WHAT THE TASK REQUIRES
Scan the entries below for the word "example", then copy each line that holds it.

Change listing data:
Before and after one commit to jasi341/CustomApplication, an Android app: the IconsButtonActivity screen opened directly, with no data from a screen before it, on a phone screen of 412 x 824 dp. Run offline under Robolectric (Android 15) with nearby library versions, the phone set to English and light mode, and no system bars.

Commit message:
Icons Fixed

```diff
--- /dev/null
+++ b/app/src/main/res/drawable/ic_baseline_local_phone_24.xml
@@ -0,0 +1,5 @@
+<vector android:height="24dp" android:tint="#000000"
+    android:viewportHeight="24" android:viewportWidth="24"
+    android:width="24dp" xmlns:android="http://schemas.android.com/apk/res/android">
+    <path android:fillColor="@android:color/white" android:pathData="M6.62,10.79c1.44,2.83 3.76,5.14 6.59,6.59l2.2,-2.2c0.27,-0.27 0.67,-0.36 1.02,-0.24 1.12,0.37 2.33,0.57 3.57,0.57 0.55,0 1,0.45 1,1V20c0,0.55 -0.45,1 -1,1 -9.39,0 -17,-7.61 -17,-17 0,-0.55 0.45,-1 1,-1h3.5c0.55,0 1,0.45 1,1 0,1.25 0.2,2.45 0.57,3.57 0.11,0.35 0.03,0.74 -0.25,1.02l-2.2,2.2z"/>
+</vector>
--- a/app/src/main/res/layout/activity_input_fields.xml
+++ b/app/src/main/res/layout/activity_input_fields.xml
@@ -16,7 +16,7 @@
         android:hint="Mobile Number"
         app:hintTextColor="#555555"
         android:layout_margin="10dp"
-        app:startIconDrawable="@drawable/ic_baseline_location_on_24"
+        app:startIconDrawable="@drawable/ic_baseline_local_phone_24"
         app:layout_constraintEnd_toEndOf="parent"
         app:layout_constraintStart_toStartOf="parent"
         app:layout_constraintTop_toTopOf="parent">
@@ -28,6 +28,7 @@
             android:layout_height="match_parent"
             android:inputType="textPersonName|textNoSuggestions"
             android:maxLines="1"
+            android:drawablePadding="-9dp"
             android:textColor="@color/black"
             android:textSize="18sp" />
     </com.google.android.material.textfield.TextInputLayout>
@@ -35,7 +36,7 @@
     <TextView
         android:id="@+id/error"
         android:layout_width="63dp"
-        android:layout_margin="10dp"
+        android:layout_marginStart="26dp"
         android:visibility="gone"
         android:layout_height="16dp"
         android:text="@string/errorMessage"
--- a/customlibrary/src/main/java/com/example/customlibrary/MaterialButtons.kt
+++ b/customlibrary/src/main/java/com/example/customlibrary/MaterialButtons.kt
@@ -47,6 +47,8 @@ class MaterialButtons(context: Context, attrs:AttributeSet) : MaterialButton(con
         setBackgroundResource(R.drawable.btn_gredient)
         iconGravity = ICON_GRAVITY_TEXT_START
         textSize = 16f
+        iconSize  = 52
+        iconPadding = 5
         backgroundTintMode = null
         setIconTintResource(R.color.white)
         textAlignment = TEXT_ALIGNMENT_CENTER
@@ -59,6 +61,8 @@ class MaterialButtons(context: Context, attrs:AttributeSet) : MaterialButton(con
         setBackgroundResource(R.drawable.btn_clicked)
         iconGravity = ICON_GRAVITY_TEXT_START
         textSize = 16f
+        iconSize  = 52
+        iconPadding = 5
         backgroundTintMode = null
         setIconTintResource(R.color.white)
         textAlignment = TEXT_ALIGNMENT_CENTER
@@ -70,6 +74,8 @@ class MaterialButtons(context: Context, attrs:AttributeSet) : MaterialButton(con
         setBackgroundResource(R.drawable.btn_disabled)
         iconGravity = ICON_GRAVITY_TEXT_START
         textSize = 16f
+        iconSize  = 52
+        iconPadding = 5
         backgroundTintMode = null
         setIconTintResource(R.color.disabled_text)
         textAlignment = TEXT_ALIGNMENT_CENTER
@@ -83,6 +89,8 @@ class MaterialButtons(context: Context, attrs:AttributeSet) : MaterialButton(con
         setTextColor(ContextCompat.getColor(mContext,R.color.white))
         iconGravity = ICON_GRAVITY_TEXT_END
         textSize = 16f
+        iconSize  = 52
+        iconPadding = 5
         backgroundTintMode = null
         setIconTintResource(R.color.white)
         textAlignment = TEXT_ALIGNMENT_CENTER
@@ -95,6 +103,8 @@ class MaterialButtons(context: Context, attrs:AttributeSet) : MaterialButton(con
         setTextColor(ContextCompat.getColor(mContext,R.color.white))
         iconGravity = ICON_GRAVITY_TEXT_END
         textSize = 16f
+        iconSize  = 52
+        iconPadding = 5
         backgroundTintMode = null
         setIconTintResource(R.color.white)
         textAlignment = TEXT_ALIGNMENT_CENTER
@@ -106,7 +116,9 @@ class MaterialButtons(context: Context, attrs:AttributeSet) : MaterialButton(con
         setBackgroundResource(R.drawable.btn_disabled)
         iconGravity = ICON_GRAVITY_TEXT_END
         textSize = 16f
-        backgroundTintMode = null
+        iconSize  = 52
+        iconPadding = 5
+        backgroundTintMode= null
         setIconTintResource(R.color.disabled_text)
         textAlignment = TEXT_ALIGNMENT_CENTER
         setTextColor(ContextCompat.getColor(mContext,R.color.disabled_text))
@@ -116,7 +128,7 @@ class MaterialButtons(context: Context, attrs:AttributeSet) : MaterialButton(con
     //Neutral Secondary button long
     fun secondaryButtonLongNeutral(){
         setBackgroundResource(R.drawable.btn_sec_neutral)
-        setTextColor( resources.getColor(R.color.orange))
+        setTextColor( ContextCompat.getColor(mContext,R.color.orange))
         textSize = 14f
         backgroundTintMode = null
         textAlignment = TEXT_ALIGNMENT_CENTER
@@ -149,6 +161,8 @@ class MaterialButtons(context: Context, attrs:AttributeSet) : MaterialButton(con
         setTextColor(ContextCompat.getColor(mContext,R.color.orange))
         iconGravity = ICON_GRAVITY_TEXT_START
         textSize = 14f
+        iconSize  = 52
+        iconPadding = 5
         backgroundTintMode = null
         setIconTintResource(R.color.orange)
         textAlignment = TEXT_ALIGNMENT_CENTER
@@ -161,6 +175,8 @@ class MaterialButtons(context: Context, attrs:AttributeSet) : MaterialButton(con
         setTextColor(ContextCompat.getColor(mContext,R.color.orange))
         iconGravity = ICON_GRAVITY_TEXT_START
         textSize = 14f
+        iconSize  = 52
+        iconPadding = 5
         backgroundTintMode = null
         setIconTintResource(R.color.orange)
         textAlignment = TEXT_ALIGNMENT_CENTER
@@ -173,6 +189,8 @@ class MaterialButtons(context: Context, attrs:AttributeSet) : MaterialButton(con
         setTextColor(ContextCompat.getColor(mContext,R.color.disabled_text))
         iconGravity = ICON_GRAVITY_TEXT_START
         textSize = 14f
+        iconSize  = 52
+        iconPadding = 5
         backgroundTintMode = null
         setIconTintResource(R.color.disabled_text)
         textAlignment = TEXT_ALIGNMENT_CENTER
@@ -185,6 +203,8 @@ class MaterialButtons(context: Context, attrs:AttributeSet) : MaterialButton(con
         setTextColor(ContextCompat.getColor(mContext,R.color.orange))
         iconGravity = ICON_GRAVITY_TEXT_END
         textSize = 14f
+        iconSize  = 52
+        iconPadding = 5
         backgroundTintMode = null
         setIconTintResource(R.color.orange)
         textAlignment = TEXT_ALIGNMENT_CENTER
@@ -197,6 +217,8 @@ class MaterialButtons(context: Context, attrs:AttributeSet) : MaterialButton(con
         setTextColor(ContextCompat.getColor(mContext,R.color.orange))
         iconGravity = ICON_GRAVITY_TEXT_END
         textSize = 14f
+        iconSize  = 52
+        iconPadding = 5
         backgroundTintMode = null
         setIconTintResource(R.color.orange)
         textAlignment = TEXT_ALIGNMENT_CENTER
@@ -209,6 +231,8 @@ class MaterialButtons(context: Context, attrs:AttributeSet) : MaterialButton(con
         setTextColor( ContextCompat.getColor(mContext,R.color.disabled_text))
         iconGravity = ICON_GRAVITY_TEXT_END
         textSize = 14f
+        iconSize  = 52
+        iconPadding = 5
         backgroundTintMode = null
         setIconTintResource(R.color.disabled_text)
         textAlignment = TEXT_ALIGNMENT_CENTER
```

EXERCISE RESPONSE
--- a/customlibrary/src/main/java/com/example/customlibrary/MaterialButtons.kt
+++ b/customlibrary/src/main/java/com/example/customlibrary/MaterialButtons.kt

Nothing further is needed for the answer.